Skip to 1 minute and 15 seconds With these mainstream players’ active participation, impact investing is expected to grow even faster in the years ahead. The UN’s SDGs (Sustainable Development Goals) set in 2015, have played an important role in the growth of impact investing. The SDGs comprise 17 objectives with 169 targets covering diverse topics such as poverty, hunger, health, and education. As the UN proposed to meet these goals by 2030, impact investors began to move together to find and support solutions which would make the world a better place for all. The International Finance Corporation (IFC), a member of the World Bank Group, was one of the earliest organizations to use investment to solve social problems it has been investing in developing countries for 60 years now.
Skip to 2 minutes and 28 seconds To address the big gap between available resources and the resources needed for sustainable solutions well-established int’l development institutions such as the World Bank, USAID, and DFID pay a lot of attention to impact investing. Interestingly, the rapid growth of impact investing can be partly attributed to the large-scale transfer of wealth to the two groups of investors — women and millennials.
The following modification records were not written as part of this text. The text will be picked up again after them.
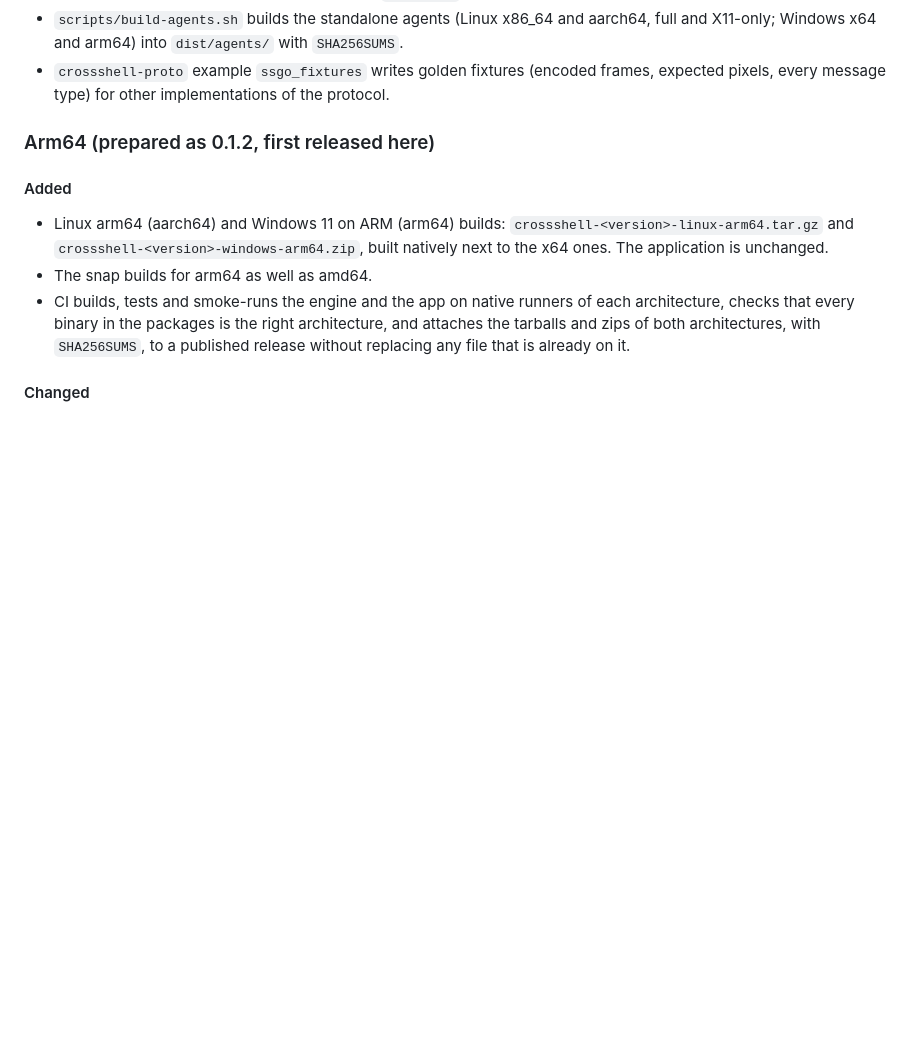
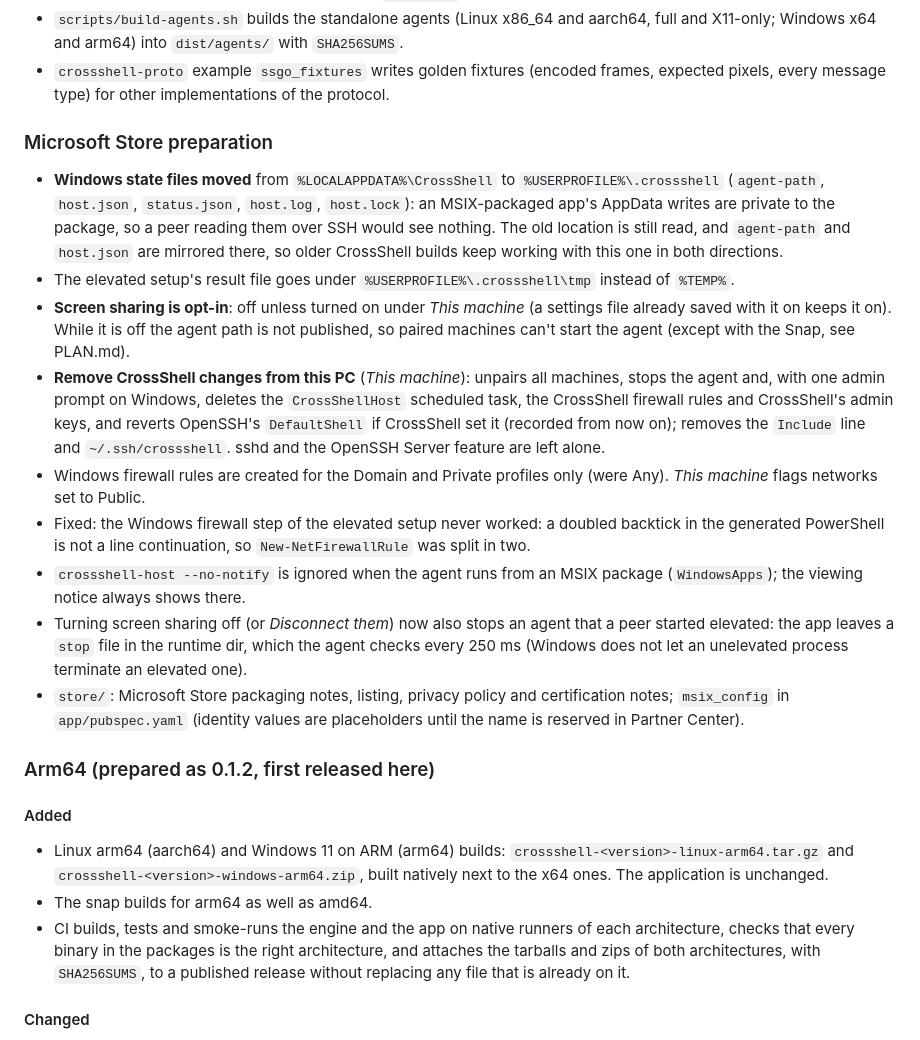
Before and after one commit to Dhiva-Labs/CrossShell, a Markdown page: CHANGELOG.md, the part around the change. GitHub-like rendering; blank space fills up the shorter version.

Commit message:
docs: README and CHANGELOG for the Microsoft Store changes
README "Use it": Private networks on Windows, screen sharing is off by
default, and the removal action before uninstalling. CHANGELOG 0.2.0:
the Store preparation changes and the firewall step fix.

```diff
--- a/CHANGELOG.md
+++ b/CHANGELOG.md
@@ -28,6 +28,41 @@
 - `crossshell-proto` example `ssgo_fixtures` writes golden fixtures (encoded
   frames, expected pixels, every message type) for other implementations of
   the protocol.
+
+### Microsoft Store preparation
+
+- **Windows state files moved** from `%LOCALAPPDATA%\CrossShell` to
+  `%USERPROFILE%\.crossshell` (`agent-path`, `host.json`, `status.json`,
+  `host.log`, `host.lock`): an MSIX-packaged app's AppData writes are private
+  to the package, so a peer reading them over SSH would see nothing. The old
+  location is still read, and `agent-path` and `host.json` are mirrored there,
+  so older CrossShell builds keep working with this one in both directions.
+- The elevated setup's result file goes under `%USERPROFILE%\.crossshell\tmp`
+  instead of `%TEMP%`.
+- **Screen sharing is opt-in**: off unless turned on under *This machine*
+  (a settings file already saved with it on keeps it on). While it is off the
+  agent path is not published, so paired machines can't start the agent
+  (except with the Snap, see PLAN.md).
+- **Remove CrossShell changes from this PC** (*This machine*): unpairs all
+  machines, stops the agent and, with one admin prompt on Windows, deletes the
+  `CrossShellHost` scheduled task, the CrossShell firewall rules and
+  CrossShell's admin keys, and reverts OpenSSH's `DefaultShell` if CrossShell
+  set it (recorded from now on); removes the `Include` line and
+  `~/.ssh/crossshell`. sshd and the OpenSSH Server feature are left alone.
+- Windows firewall rules are created for the Domain and Private profiles
+  only (were Any). *This machine* flags networks set to Public.
+- Fixed: the Windows firewall step of the elevated setup never worked: a
+  doubled backtick in the generated PowerShell is not a line continuation, so
+  `New-NetFirewallRule` was split in two.
+- `crossshell-host --no-notify` is ignored when the agent runs from an MSIX
+  package (`WindowsApps`); the viewing notice always shows there.
+- Turning screen sharing off (or *Disconnect them*) now also stops an agent
+  that a peer started elevated: the app leaves a `stop` file in the runtime
+  dir, which the agent checks every 250 ms (Windows does not let an
+  unelevated process terminate an elevated one).
+- `store/`: Microsoft Store packaging notes, listing, privacy policy and
+  certification notes; `msix_config` in `app/pubspec.yaml` (identity values
+  are placeholders until the name is reserved in Partner Center).
 
 ### Arm64 (prepared as 0.1.2, first released here)
 
```
Also changed, not shown: README.md (+6 -1 lines).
According to Mark Haefele, global chief investment officer at UBS, these groups are very interested in sustainability and investments that make an impact. Accordingly, the trend towards impact investing is expected to continue in the 21st century.
Impact investing has become one of the hottest fields in asset management.
The rapid growth of impact investing can be partly attributed to the large-scale transfer of wealth to and accumulation of wealth by two groups of investors: women and millennials. These groups are very interested in sustainability and investments that make an impact. Accordingly, the trend towards impact investing is expected to continue in the 21st century.
What do you think? Let’s discuss the future of the concept of impact investing, and look at impact investing in the current global landscape.
© Hanyang University